Review: Frank Iero And The Patience – Parachutes
Frank Iero And The Patience
Vagrant / Cooking Vinyl
Frank Iero has, in many ways, been the most prolific of My Chemical Romance‘s former members. Releasing Stomachaches in 2014 (under the name Frnkiero andthe Cellebration), the album crackled with a sense of unrestrained abandon. What that album lacked, though, was a sense of focus. His second solo record, Parachutes – now under the guise of Frank Iero And The Patience – finds him completing the transformation that Stomachaches spun with a renewed sense of precision. Culminating into a heavier, more confident record, Iero transcends his insecurities to spawn twelve tracks more akin to weapons, which kick you right in the head before strapping you in on the feels train.
We begin with the aptly-titled “World Destroyer” – this song is a perfect encapsulation of the new direction Iero has taken, as it hurls you down into a sea of emotional vocal gymnastics, veering from impassioned singing to unhinged screams over heavy, throttling guitars straight from the void of punk’s dark, seedy underbelly.
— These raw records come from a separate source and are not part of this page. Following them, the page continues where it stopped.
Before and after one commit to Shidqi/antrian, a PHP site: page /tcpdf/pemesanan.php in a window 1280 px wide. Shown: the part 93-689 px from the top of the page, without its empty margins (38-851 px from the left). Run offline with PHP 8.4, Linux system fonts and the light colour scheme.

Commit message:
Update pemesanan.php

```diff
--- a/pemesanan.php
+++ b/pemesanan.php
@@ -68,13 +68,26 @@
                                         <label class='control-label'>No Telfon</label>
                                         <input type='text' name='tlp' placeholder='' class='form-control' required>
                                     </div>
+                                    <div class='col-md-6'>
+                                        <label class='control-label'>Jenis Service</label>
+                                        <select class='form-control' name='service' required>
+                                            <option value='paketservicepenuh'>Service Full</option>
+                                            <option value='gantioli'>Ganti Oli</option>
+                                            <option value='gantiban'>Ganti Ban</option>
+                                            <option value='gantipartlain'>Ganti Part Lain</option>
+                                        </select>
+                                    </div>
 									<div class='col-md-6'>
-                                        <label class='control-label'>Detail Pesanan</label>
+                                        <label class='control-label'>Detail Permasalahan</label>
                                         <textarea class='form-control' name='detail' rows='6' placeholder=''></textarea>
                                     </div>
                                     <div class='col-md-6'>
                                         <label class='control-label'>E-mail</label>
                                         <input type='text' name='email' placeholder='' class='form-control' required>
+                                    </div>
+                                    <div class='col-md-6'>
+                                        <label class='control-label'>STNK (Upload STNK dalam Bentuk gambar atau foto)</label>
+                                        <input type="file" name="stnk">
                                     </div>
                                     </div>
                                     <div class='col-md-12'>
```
Songs such as “I’m A Mess”, “They Wanted Darkness” and “I’ll Let You Down” brim with passionate tunefulness alongside their heavier moments, adding dynamic layers to the album as a whole; Iero knowing exactly when to take his foot off the pedal and let the songs breathe, like a true master of his craft.
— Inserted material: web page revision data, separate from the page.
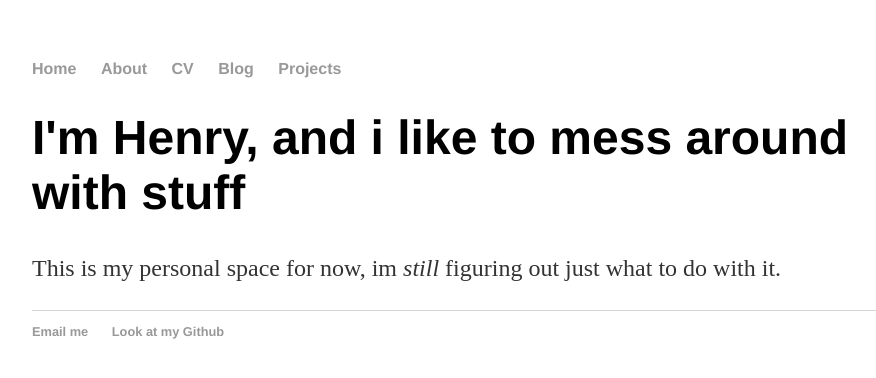
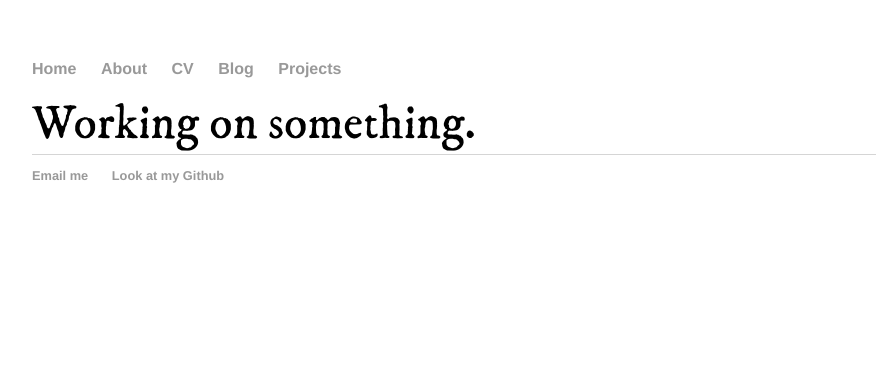
Before and after one commit to henrychmod/henrychmod.github.io, a Jekyll site: the page built from index.html, in a window 1280 px wide. Shown: the top 378 px of the page, without its empty margins (160-1036 px from the left). Built offline with Jekyll 4.4.1, drawn with Linux system fonts in a browser that asks for light colours.

Commit message:
changed some fonts and some wording

```diff
--- a/_layouts/default.html
+++ b/_layouts/default.html
@@ -1,28 +1,38 @@
 <!DOCTYPE html>
 <html>
+
 	<head>
+
 		<!-- link to main stylesheet -->
 		<link rel="stylesheet" type="text/css" href="/css/main.css">
+		<link href="https://fonts.googleapis.com/css?family=IM+Fell+DW+Pica" rel="stylesheet">
 		<title>{{ page.title }}</title>
+
 	</head>
+
 	<body>
+
 		<nav>
     		<ul>
         		<li><a href="/">Home</a></li>
 	        	<li><a href="/about">About</a></li>
         		<li><a href="/cv">CV</a></li>
         		<li><a href="/blog">Blog</a></li>
-			<li><a href="/projects">Projects</a></li>
+        		<li><a href="/projects">Projects</a></li>
     		</ul>
 		</nav>
+
 		<div class="container">
     		{{ content }}
 		</div><!-- /.container -->
+
 		<footer>
     		<ul>
         		<li><a href="mailto:henryclarkehanson@gmail.com">Email me</a></li>
         		<li><a href="https://github.com/henrychmod">Look at my Github</a></li>
 			</ul>
 		</footer>
+
 	</body>
+
 </html>
--- a/blog/index.html
+++ b/blog/index.html
@@ -8,8 +8,8 @@ title: Henry's Blog
 
 	  {% for post in site.posts %}
 	    <li>
-        <span>{{ post.date | date_to_string }}</span> » <a href="{{ post.url }}" title="{{ post.title }}">{{ post.title }}</a>
-      </li>
+        	<span>{{ post.date | date_to_string }}</span> » <a href="{{ post.url }}" title="{{ post.title }}">{{ post.title }}</a>
+    	</li>
 	  {% endfor %}
 
 	</ul>
--- a/css/main.css
+++ b/css/main.css
@@ -1,6 +1,12 @@
 body {
     margin: 60px auto;
     width: 70%;
+}
+
+.Title
+{
+    font-size: 3em;
+    font-family: 'IM Fell DW Pica', serif;
 }
 
 nav ul, footer ul {
@@ -24,11 +30,6 @@ a:hover {
     color: #6b727c;
 }
 
-h1 {
-    font-size: 3em;
-    font-family:'Helvetica', 'Arial', 'Sans-Serif';
-}
-
 p {
     font-size: 1.5em;
     line-height: 1.4em;
--- a/index.html
+++ b/index.html
@@ -2,7 +2,6 @@
 layout: default
 title: Henry Clarke-Hanson
 ---
-<div class="blurb">
-	<h1>I'm Henry, and i like to mess around with stuff</h1>
-	<p>This is my personal space for now, im <em> still </em> figuring out just what to do with it.</p>
-</div><!-- /.blurb -->
+<div class="Title">
+	Working on something.
+</div>
```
He also knows when to hit the gas hard, such as on standout track “Dear Percocet, I Don’t Think We Should See Each Other Anymore”, which sees Iero channel his inner-Bruce Springsteen… If Springsteen downed a case of Red Bull on the regular and joined a punk band. It’s two hard fucking minutes begging you to throw your television out a window and cry in the rain. Another standout track, “Oceans”, features a chorus more addictive than vodka-infused gummy bears: it sucks you in and doesn’t let you go until the final note, wringing emotion from your body like a priest performing an exorcism.
Album closer “9-6-15” brings Parachutes full circle, as the tender guitar restraint in the first few minutes lulls you into a false sense of security, before breaking your teeth against the bricks of Iero’s uncontrollable, emotional vulnerability. Simply put, he screams like a man possessed as the final notes ring out and the record ends. Parachutes is Iero at his confident best. There are no weak moments, with each song adding to the overall experience by building on what came before it. And, with that, he can finally shirk whatever remnants lie behind of his former past. Blare it loud in your car as you speed down the highway, hating your life like you just saw an episode of The Voice.
Hell, it fucking demands it.